Start of THE RECORDS

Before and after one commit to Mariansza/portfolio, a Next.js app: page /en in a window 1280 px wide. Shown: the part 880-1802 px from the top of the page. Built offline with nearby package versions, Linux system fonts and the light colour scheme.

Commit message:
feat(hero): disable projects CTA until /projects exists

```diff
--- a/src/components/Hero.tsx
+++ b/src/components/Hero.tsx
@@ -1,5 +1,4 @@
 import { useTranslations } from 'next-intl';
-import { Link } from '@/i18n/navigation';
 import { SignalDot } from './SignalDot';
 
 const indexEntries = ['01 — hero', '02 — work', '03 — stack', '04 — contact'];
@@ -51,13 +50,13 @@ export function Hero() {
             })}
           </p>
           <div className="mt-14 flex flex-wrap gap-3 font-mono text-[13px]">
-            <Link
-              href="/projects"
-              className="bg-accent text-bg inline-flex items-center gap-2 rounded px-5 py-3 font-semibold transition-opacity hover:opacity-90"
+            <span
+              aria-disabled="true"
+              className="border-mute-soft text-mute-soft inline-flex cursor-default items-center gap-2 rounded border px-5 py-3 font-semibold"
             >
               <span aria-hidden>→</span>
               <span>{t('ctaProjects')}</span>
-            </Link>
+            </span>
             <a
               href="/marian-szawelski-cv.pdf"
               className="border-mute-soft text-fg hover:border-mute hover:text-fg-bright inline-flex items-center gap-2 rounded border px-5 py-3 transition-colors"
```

End of THE RECORDS

- [GOAL OF THE EXERCISE]: Print the data above again, with nothing altered and nothing left out.

- [REPLY TO THE EXERCISE]:
Before and after one commit to Mariansza/portfolio, a Next.js app: page /en in a window 1280 px wide. Shown: the part 880-1802 px from the top of the page. Built offline with nearby package versions, Linux system fonts and the light colour scheme.

Commit message:
feat(hero): disable projects CTA until /projects exists

```diff
--- a/src/components/Hero.tsx
+++ b/src/components/Hero.tsx
@@ -1,5 +1,4 @@
 import { useTranslations } from 'next-intl';
-import { Link } from '@/i18n/navigation';
 import { SignalDot } from './SignalDot';
 
 const indexEntries = ['01 — hero', '02 — work', '03 — stack', '04 — contact'];
@@ -51,13 +50,13 @@ export function Hero() {
             })}
           </p>
           <div className="mt-14 flex flex-wrap gap-3 font-mono text-[13px]">
-            <Link
-              href="/projects"
-              className="bg-accent text-bg inline-flex items-center gap-2 rounded px-5 py-3 font-semibold transition-opacity hover:opacity-90"
+            <span
+              aria-disabled="true"
+              className="border-mute-soft text-mute-soft inline-flex cursor-default items-center gap-2 rounded border px-5 py-3 font-semibold"
             >
               <span aria-hidden>→</span>
               <span>{t('ctaProjects')}</span>
-            </Link>
+            </span>
             <a
               href="/marian-szawelski-cv.pdf"
               className="border-mute-soft text-fg hover:border-mute hover:text-fg-bright inline-flex items-center gap-2 rounded border px-5 py-3 transition-colors"
```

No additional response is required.